Feiglin estimates that the next elections will take place in about 18 months' time. He will apparently not contend for the 20th Knesset.

Ido Ben Porat, Gil Ronen ,

Feiglin addresses supporters
Feiglin addresses supporters
Yonatan Sindel / Flash 90

MK Moshe Feiglin, who has been a key player in the Likud party since 2002 and has built a formidable power base there – has called on his supporters to leave the party and join a new party that he intends to form.

"Yesterday I announced that I was leaving Likud, and I call on all of my comrades to do the same,” he wrote on Facebook Tuesday morning. “We will create a political structure. We will turn to young people of all hues and create a substantial alternative to both Right and Left.”

Feiglin will apparently not contend for the 20th Knesset, however. “It appears that we will not be ready with the political tool for the upcoming elections – although various options have been opened – but I do not see any reason to hurry,” he explained.

Feiglin estimated that the next elections will take place in about 18 months' time.

"The Israeli leadership, in all of its shades, does not have the ability to face the most basic challenges that we are facing, and we must prepare the alternative in a thorough and deep way,” Feiglin wrote.

On Monday, when he announced he was leaving Likud, Feiglin told his supporters: "I was hoping that Likud could bring those of us who are straightforward to the prime minister's seat, but little by little I understood that we could not."

“The creation of a new life, a new birth is required here, a time of growing on her own and hopefully soon – a faith-based leadership, leadership of freedom to the people of Israel."

Feiglin said that when he entered the Knesset, he believed he could accomplish this goal from within the Likud.

"Israel has begun to be exposed to the idea of an alternative freedom, a Jewish one, from all aspects," he said. "But over the past year I began to feel that the system in general and in particular under Likud – was ceasing to accommodate me and my vision.
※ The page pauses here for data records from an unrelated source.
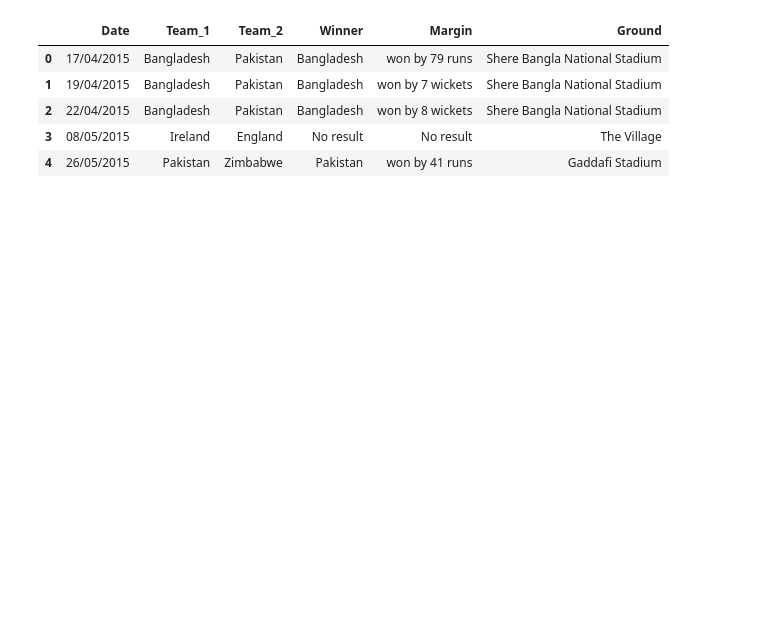
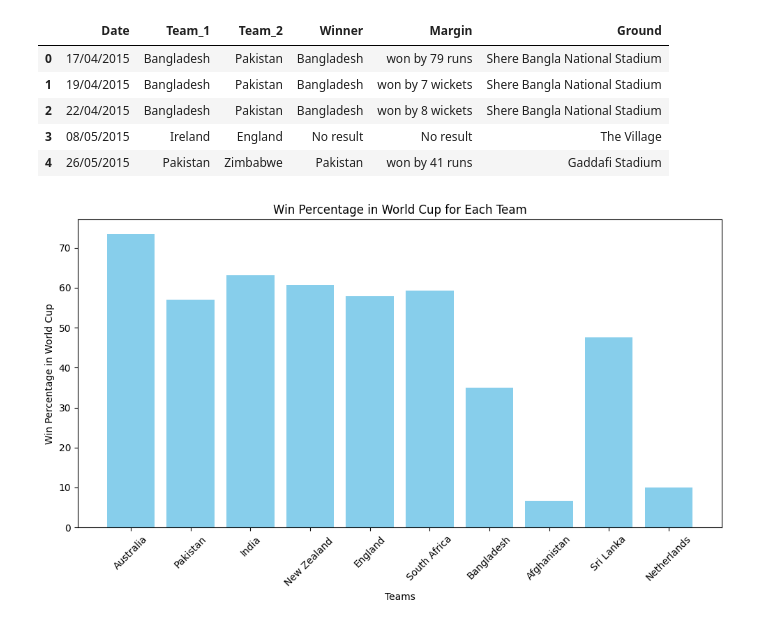
Before and after one commit to Chinmaya54/DM_Challenge_WC_Winner, a Jupyter notebook: DM_3.ipynb, the cells around one changed output. Saved outputs shown, nothing was run; the diff lists cells and outputs as text; code cells hidden in the pictures; blank space fills up the shorter version.

```diff
--- a/DM_3.ipynb
+++ b/DM_3.ipynb
@@ -206,3 +209,26 @@ results.head()
 | 2 | 22/04/2015 | Bangladesh | Pakistan | Bangladesh | won by 8 wickets | Shere Bangla National Stadium |
 | 3 | 08/05/2015 | Ireland | England | No result | No result | The Village |
 | 4 | 26/05/2015 | Pakistan | Zimbabwe | Pakistan | won by 41 runs | Gaddafi Stadium |
+# %%
+import pandas as pd
+import matplotlib.pyplot as plt
+
+
+
+# Extracting data for the bar chart
+teams = World_cup['Team_name']
+win_percent_wc = World_cup['Win_percent_WC']
+
+# Creating the bar chart
+plt.figure(figsize=(10, 6))
+plt.bar(teams, win_percent_wc, color='skyblue')
+plt.xlabel('Teams')
+plt.ylabel('Win Percentage in World Cup')
+plt.title('Win Percentage in World Cup for Each Team')
+plt.xticks(rotation=45)
+plt.tight_layout()
+
+# Show the bar chart
+plt.show()
+# %% [output]
+[figure, added]
```
Also changed, not shown: parts of 46 cells of this notebook.
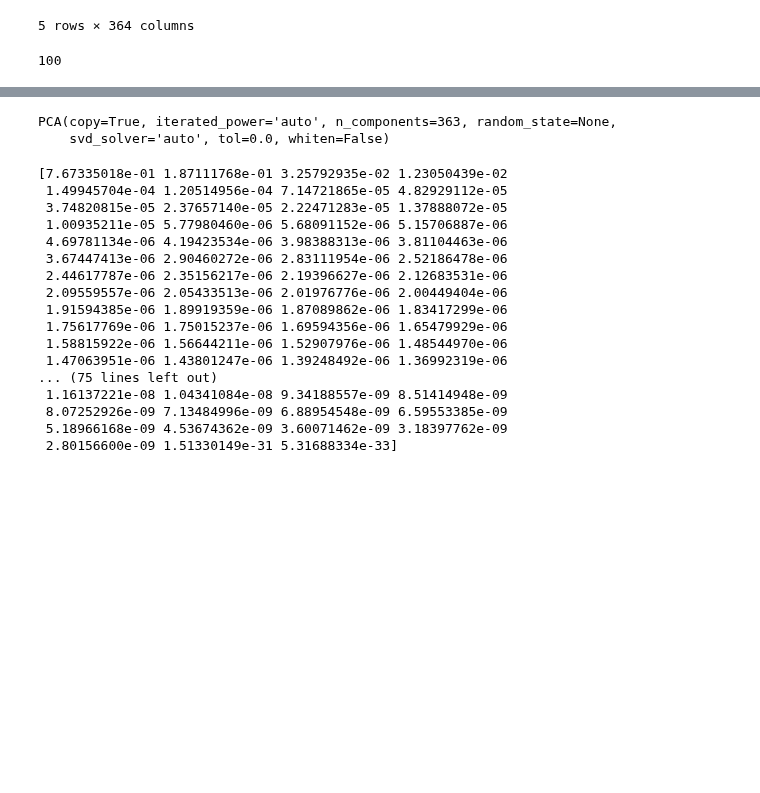
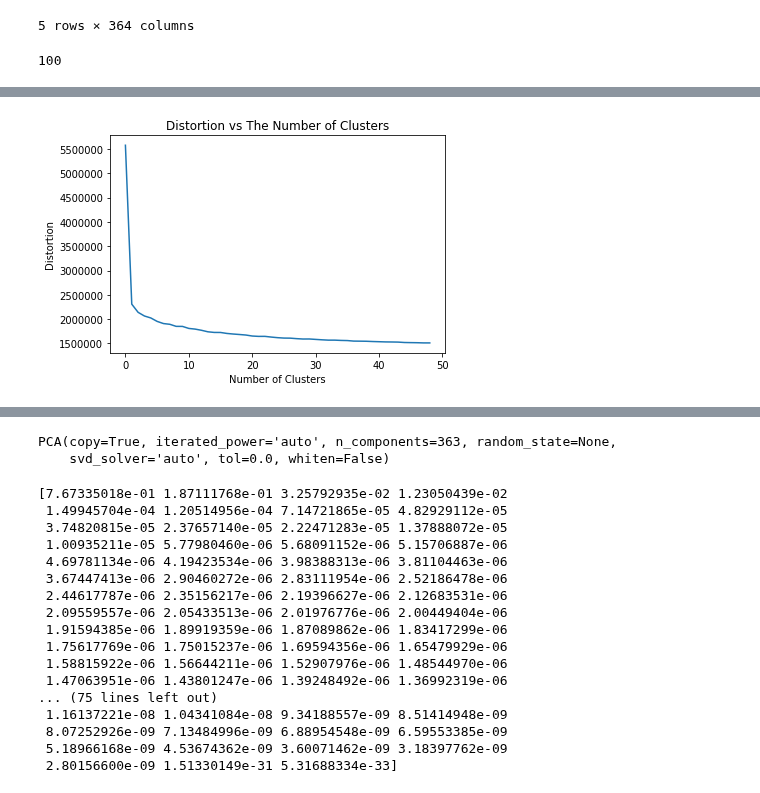
Before and after one commit to realmanisingh/population-segmentation, a Jupyter notebook: clustering.ipynb, the cells around one changed output, grey strips where cells are left out. Drawn from its saved outputs; the diff is of its cells as text; code cells hidden in the pictures; blank space fills up the shorter version.

```diff
--- a/clustering.ipynb
+++ b/clustering.ipynb
@@ -232,4 +234,6 @@ def find_optimal_k(data, num_clusters):
     plt.show()
 # %%
 # Creating a graph that shows the cumulative distortion as a function of the number of clusters in order to find the optimal value for k
-find_optimal_k(data_reduced)
+find_optimal_k(customer_data_reduced, 50)
+# %% [output]
+[figure, added]
```
Also changed, not shown: parts of 8 cells of this notebook.
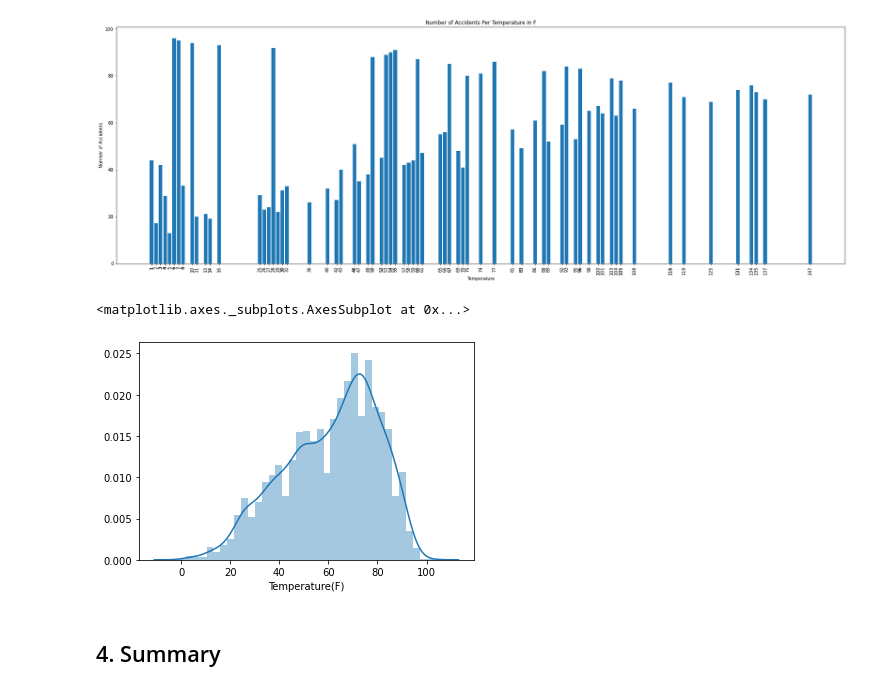
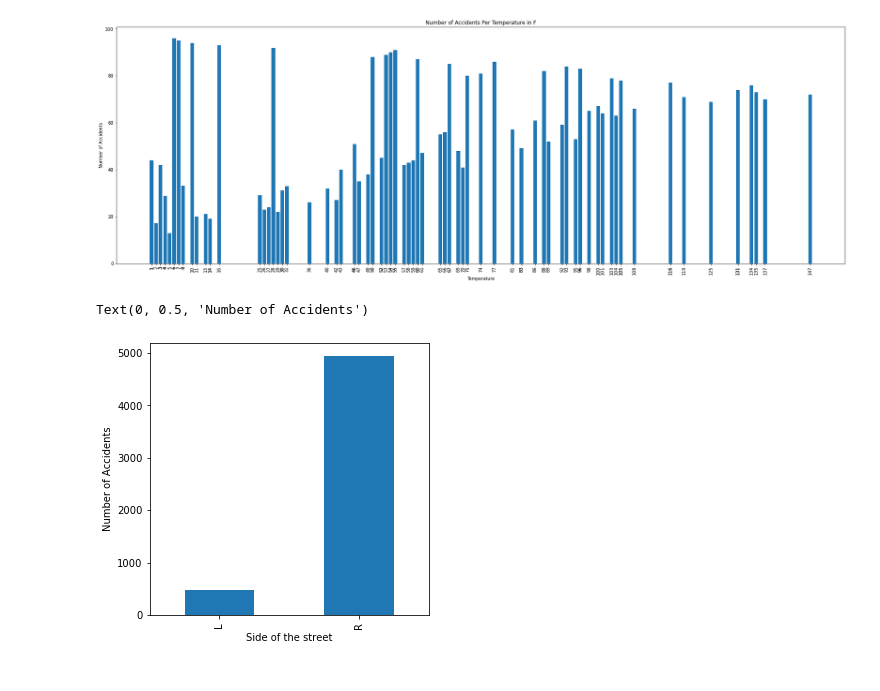
Before and after one commit to AjKovice/IST5520-Group-8, a Jupyter notebook: G8_Milestone_II_IST5520.ipynb, the cells around one changed output. Saved outputs shown, nothing was run; the diff lists cells and outputs as text; code cells hidden in the pictures.

```diff
--- a/G8_Milestone_II_IST5520.ipynb
+++ b/G8_Milestone_II_IST5520.ipynb
@@ -788,11 +809,11 @@ plt.xticks(Temperature.values, rotation='vertical')
 plt.show()
 # %% [output]
 [figure]
-# %%
-import seaborn as sb
-sb.distplot(dat['Temperature(F)'])
-# %% [output]
-<matplotlib.axes._subplots.AxesSubplot at 0x...>
-[figure, removed]
-# %% [markdown]
-## 4. Summary
+# %%
+plt.figure(figsize =(5,5))
+dat.groupby(['Side']).size().plot.bar()
+plt.xlabel('Side of the street')
+plt.ylabel('Number of Accidents')
+# %% [output]
+Text(0, 0.5, 'Number of Accidents')
+[figure, added]
```
Also changed, not shown: parts of 22 cells of this notebook.
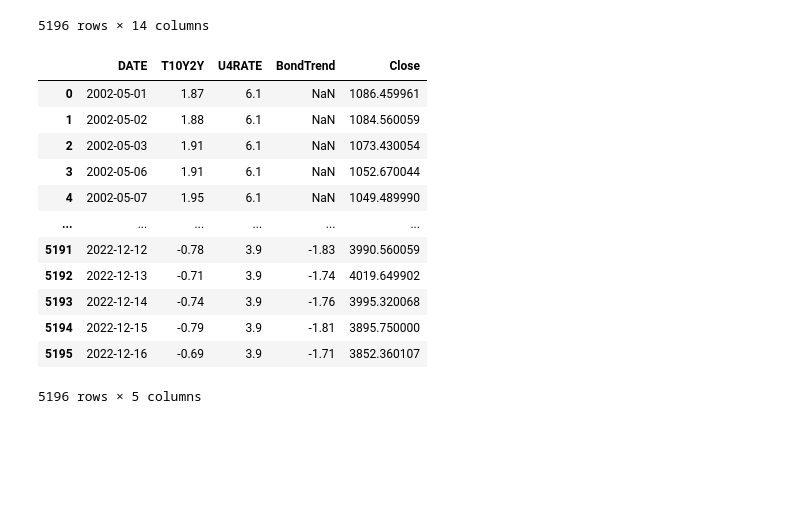
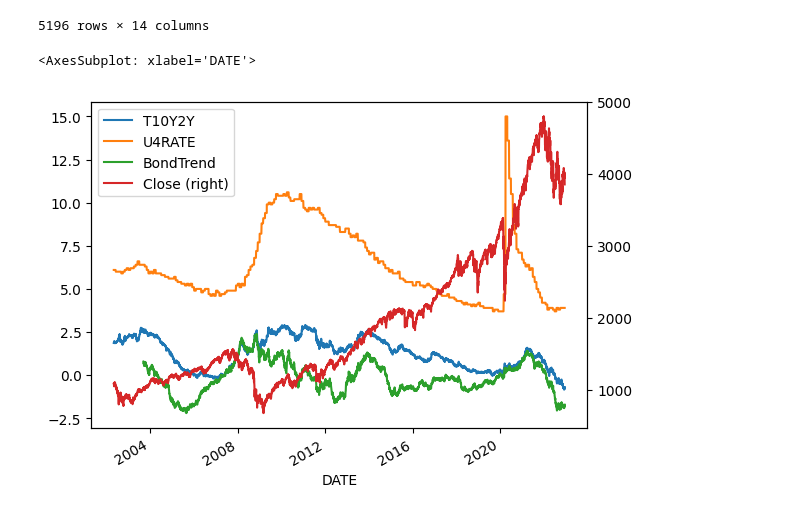
Before and after one commit to anastasiosyal/quantowl, a Jupyter notebook: autocorrelation/main.ipynb, the cells around one changed output. Cells and saved outputs as stored; diff of their text form; code cells hidden in the pictures; blank space fills up the shorter version.

```diff
--- a/autocorrelation/main.ipynb
+++ b/autocorrelation/main.ipynb
@@ -170,23 +169,10 @@ sp500_data["DATE"] = np.vectorize(removeTz)(sp500_data.index)
 5196 rows × 14 columns
 # %%
 data2 = pd.merge(data, sp500_data[["DATE", "Close"]], how='inner', on="DATE")
-data2.set_index("DATE")
-# data2
-
+data2.set_index("DATE", inplace=True)
 data2.plot(secondary_y=['Close'])
 # %% [output]
-|  | DATE | T10Y2Y | U4RATE | BondTrend | Close |
-| 0 | 2002-05-01 | 1.87 | 6.1 | NaN | 1086.459961 |
-| 1 | 2002-05-02 | 1.88 | 6.1 | NaN | 1084.560059 |
-| 2 | 2002-05-03 | 1.91 | 6.1 | NaN | 1073.430054 |
-| 3 | 2002-05-06 | 1.91 | 6.1 | NaN | 1052.670044 |
-| 4 | 2002-05-07 | 1.95 | 6.1 | NaN | 1049.489990 |
-| ... | ... | ... | ... | ... | ... |
-| 5191 | 2022-12-12 | -0.78 | 3.9 | -1.83 | 3990.560059 |
-| 5192 | 2022-12-13 | -0.71 | 3.9 | -1.74 | 4019.649902 |
-| 5193 | 2022-12-14 | -0.74 | 3.9 | -1.76 | 3995.320068 |
-| 5194 | 2022-12-15 | -0.79 | 3.9 | -1.81 | 3895.750000 |
-| 5195 | 2022-12-16 | -0.69 | 3.9 | -1.71 | 3852.360107 |
-5196 rows × 5 columns
+<AxesSubplot: xlabel='DATE'>
+[figure, added]
 # %%
 bond = data["T10Y2Y"].ffill()
```
Also changed, not shown: parts of 1 cell of this notebook, 1 other file.
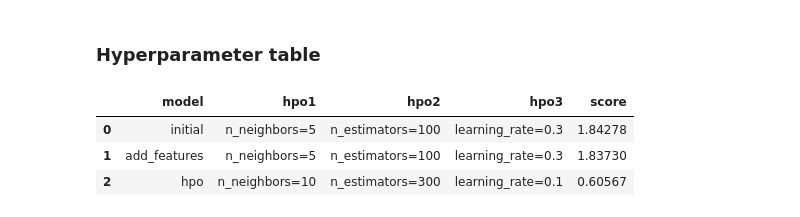
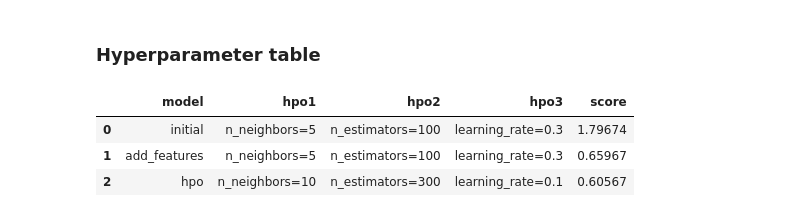
Before and after one commit to migueldlfuentem/udacity-ml-engineering, a Jupyter notebook: cd0385-project-starter/project/project-template.ipynb, the cells around one changed output. Saved outputs shown, nothing was run; the diff lists cells and outputs as text; code cells hidden in the pictures.

```diff
--- a/cd0385-project-starter/project/project-template.ipynb
+++ b/cd0385-project-starter/project/project-template.ipynb
@@ -670,14 +691,14 @@ fig.savefig('img/model_test_score.png')
 # %%
 # The 3 hyperparameters we tuned with the kaggle score as the result
 pd.DataFrame({
     "model": ["initial", "add_features", "hpo"],
     "hpo1": ["n_neighbors=5", "n_neighbors=5", "n_neighbors=10"],
     "hpo2": ["n_estimators=100", "n_estimators=100", "n_estimators=300"],
     "hpo3": ["learning_rate=0.3", "learning_rate=0.3", "learning_rate=0.1"],
-    "score": [1.84278, 1.83730, 0.60567]
+    "score": [1.79674, 0.65967, 0.60567]
 })
 # %% [output]
 |  | model | hpo1 | hpo2 | hpo3 | score |
-| 0 | initial | n_neighbors=5 | n_estimators=100 | learning_rate=0.3 | 1.84278 |
-| 1 | add_features | n_neighbors=5 | n_estimators=100 | learning_rate=0.3 | 1.83730 |
+| 0 | initial | n_neighbors=5 | n_estimators=100 | learning_rate=0.3 | 1.79674 |
+| 1 | add_features | n_neighbors=5 | n_estimators=100 | learning_rate=0.3 | 0.65967 |
 | 2 | hpo | n_neighbors=10 | n_estimators=300 | learning_rate=0.1 | 0.60567 |
```
Also changed, not shown: parts of 30 cells of this notebook, 8 other files.
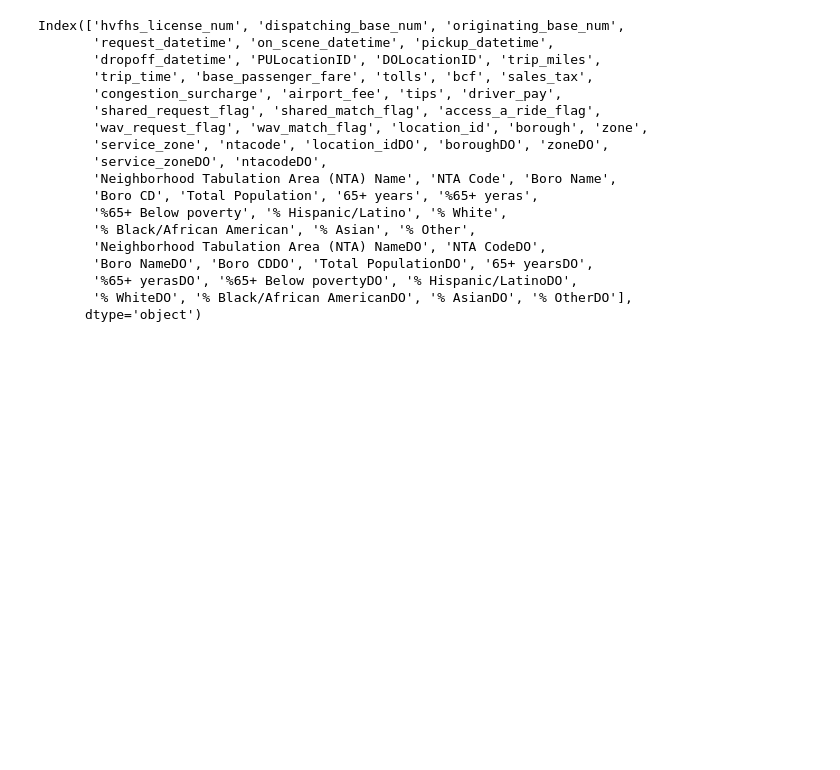
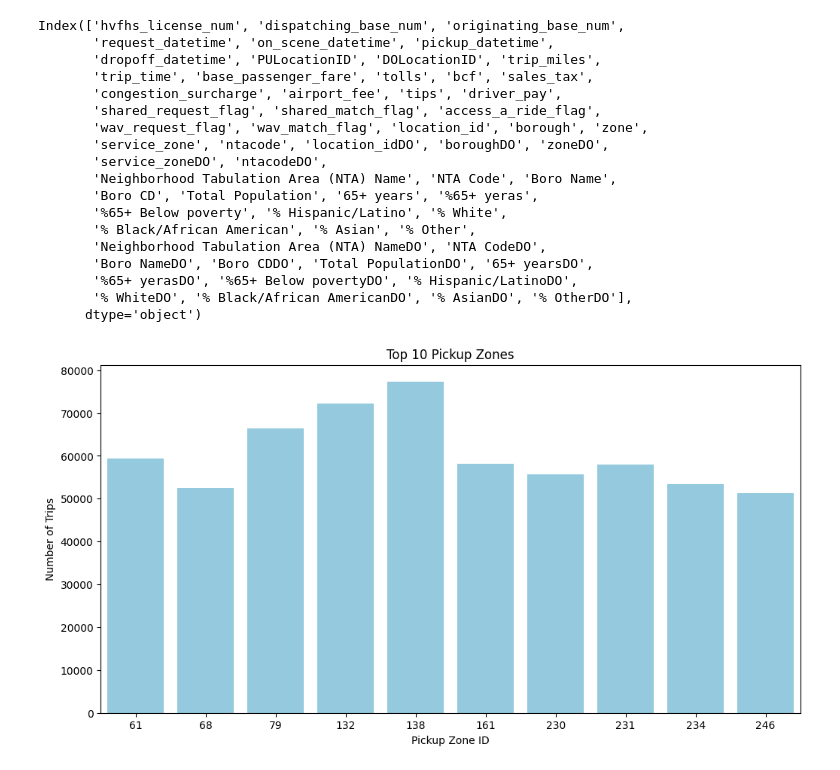
Before and after one commit to gracejiang0929/Bias-Detection-and-Mitigation-in-Ride-Hailing, a Jupyter notebook: tlc_tester.ipynb, the cells around one changed output. Saved outputs shown, nothing was run; the diff lists cells and outputs as text; code cells hidden in the pictures; blank space fills up the shorter version.

```diff
--- a/tlc_tester.ipynb
+++ b/tlc_tester.ipynb
@@ -335,3 +341,18 @@ mrgd = mrgd.rename(columns={'hvfhs_license_num': 'Ride-Hailing Service Number',\
                             'access_a_ride_flag': 'Administered by MTA',\
                             'wav_request_flag': 'Passenger Requested WAV',\
                             'wav_match_flag': 'Passenger Rode in WAV'})
+# %%
+import matplotlib.pyplot as plt
+
+top_pickup_zones = tlc['PULocationID'].value_counts().head(10)
+top_dropoff_zones = tlc['DOLocationID'].value_counts().head(10)
+
+
+plt.figure(figsize=(12, 6))
+sns.barplot(x=top_pickup_zones.index, y=top_pickup_zones.values, color='skyblue')
+plt.title('Top 10 Pickup Zones')
+plt.xlabel('Pickup Zone ID')
+plt.ylabel('Number of Trips')
+plt.show()
+# %% [output]
+[figure, added]
```
Also changed, not shown: parts of 13 cells of this notebook.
I began to feel that I could become [...] part of the problem rather than offer an alternative solution."